Today, Sunday, October 11 is National Coming Out Day, an annual awareness day that supports members of the LGBTQIA+ community. This day was first observed on the anniversary of the National March on Washington for Lesbian and Gay Rights in 1979, a large political rally that took place in Washington, D.C. and drew between 75,000 and 125,000 gay men, lesbians, bisexuals, transgender folx, and straight allies to demand equal civil rights and urge the passage of protective civil rights legislation.
As many of you know, this is still an area of human rights we are fighting for today, in the United States and across the globe. It was only in June of this year (2020) that the U.S. Supreme Court ruled that employees cannot be fired for being gay or transgender.
Close your eyes and imagine for a second that you could be fired from your job—not because you were bad at your job or you lied or cheated or stole. But simply because of who you loved. Simply because of who you were. Imagine if that only changed a few months ago.
I could keep writing about how far we have come and how far we have left to go but today is a day for pride and celebration and I want this post to reflect that. Moreover, I want to focus on how everyone can best support their loved one after they come out.
First, let them talk. This is about them, not you. You might be shocked or this might be something you “always knew.” Keep those reactions to yourself. Your role right now is to listen and to follow their lead. If your loved one casually mentions it in conversation, follow their cues. If your loved one has made a sort of celebration in telling you, then pop the champagne! The point is: this is their moment, not yours. Listen first.
Next, it’s important to understand how open they are about their identity. Be sure you are clear about who knows what. The last thing you want to do is accidentally out someone to another friend or family member before your loved one is ready to come out to them. Can you talk about their new partner in front of their roommate but not their parents? Be clear about who knows so you can be respectful of your loved one and allow them to come out on their own terms.
Be supportive, but follow your friend’s lead. Your friend might want advice about how to tell other people in their lives. They might want you to attend an event with them or they might want help finding resources in their community. Or… they could want none of the above. Now is not the time to assume you know what they want or what would help them. Again, your role is to listen.
And finally, love them. It’s really that simple. Thank them for trusting you with this information and reaffirm that they are valid. Tell them you are proud of them. Remind them that you love them no matter what. Remind them that you love them no matter what.

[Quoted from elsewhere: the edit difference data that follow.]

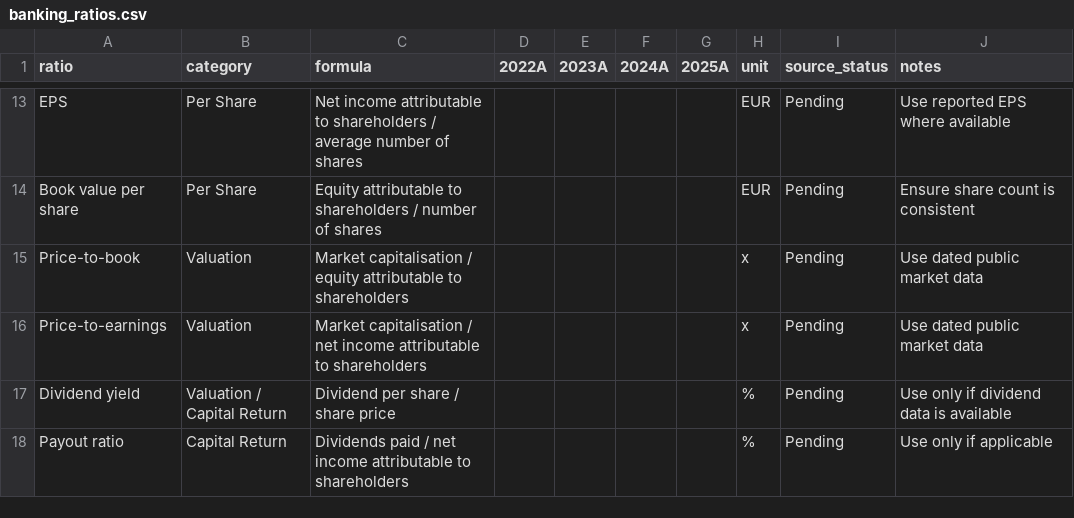
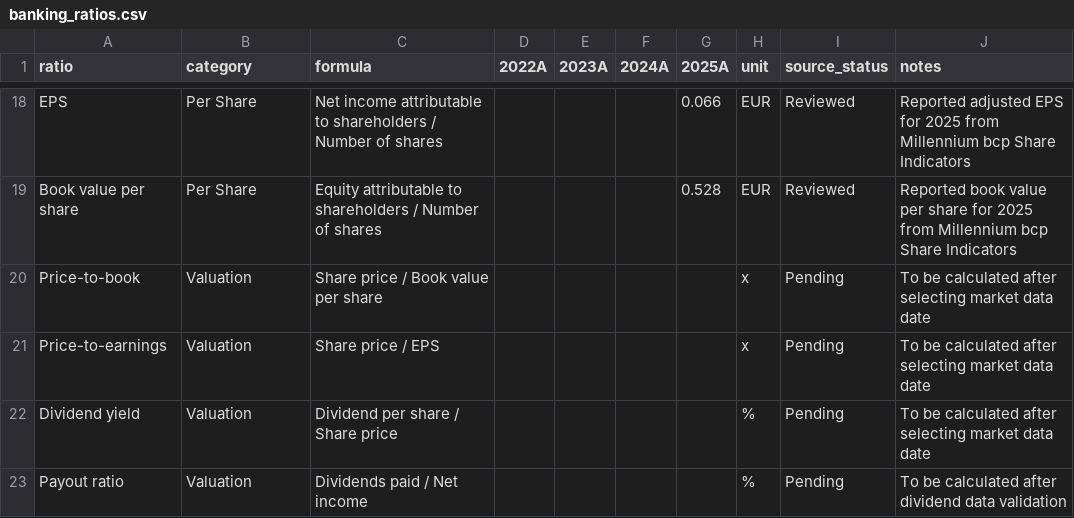
Before and after one commit to ricardoserodio/financial-modeling-case-study-bcp, a CSV file: data/banking_ratios.csv, drawn as a sheet; only a part is shown, gaps mark what is left out; addresses are those after the commit; the diff covers the shown part only; the diff names each change by its address in the sheet, - before the commit and + after, or states it on an @@ line.

```diff
--- a/data/banking_ratios.csv
+++ b/data/banking_ratios.csv
-C18 (formula): …shareholders / average number of shares
+C18 (formula): …shareholders / Number of shares
-G18 (2025A): (empty)
+G18 (2025A): 0.066
-I18:I19 (source_status): Pending
+I18:I19 (source_status): Reviewed
-J18 (notes): Use reported EPS where available
+J18 (notes): Reported adjusted EPS for 2025 from Millennium bcp Share Indicators
-C19 (formula): …shareholders / number of shares
+C19 (formula): …shareholders / Number of shares
-G19 (2025A): (empty)
+G19 (2025A): 0.528
-J19 (notes): Ensure share count is consistent
+J19 (notes): Reported book value per share for 2025 from Millennium bcp Share Indicators
-C20 (formula): Market capitalisation / equity attributable to shareholders
+C20 (formula): Share price / Book value per share
-J20:J21 (notes): Use dated public market data
+J20:J21 (notes): To be calculated after selecting market data date
-C21 (formula): Market capitalisation / net income attributable to shareholders
+C21 (formula): Share price / EPS
-B22 (category): Valuation / Capital Return
+B22 (category): Valuation
-C22 (formula): Dividend per share / share price
+C22 (formula): Dividend per share / Share price
-J22 (notes): Use only if dividend data is available
+J22 (notes): To be calculated after selecting market data date
-B23 (category): Capital Return
+B23 (category): Valuation
-C23 (formula): Dividends paid / net income attributable to shareholders
+C23 (formula): Dividends paid / Net income
-J23 (notes): Use only if applicable
+J23 (notes): To be calculated after dividend data validation
```
Also changed, not shown: 11 added rows, 6 removed rows and 22 edited cells elsewhere in this file, data/extraction_tracker.csv, data/financial_data.csv, 1 other file.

Lastly, I’d be remiss if I didn’t include a short note for members of the LGBTQIA+ community who are unable to live into their truest identities or who are not ready to come out. It’s okay to not be out. You are valid. You matter. You belong in the LGBTQIA+ community. Happy Coming Out Day.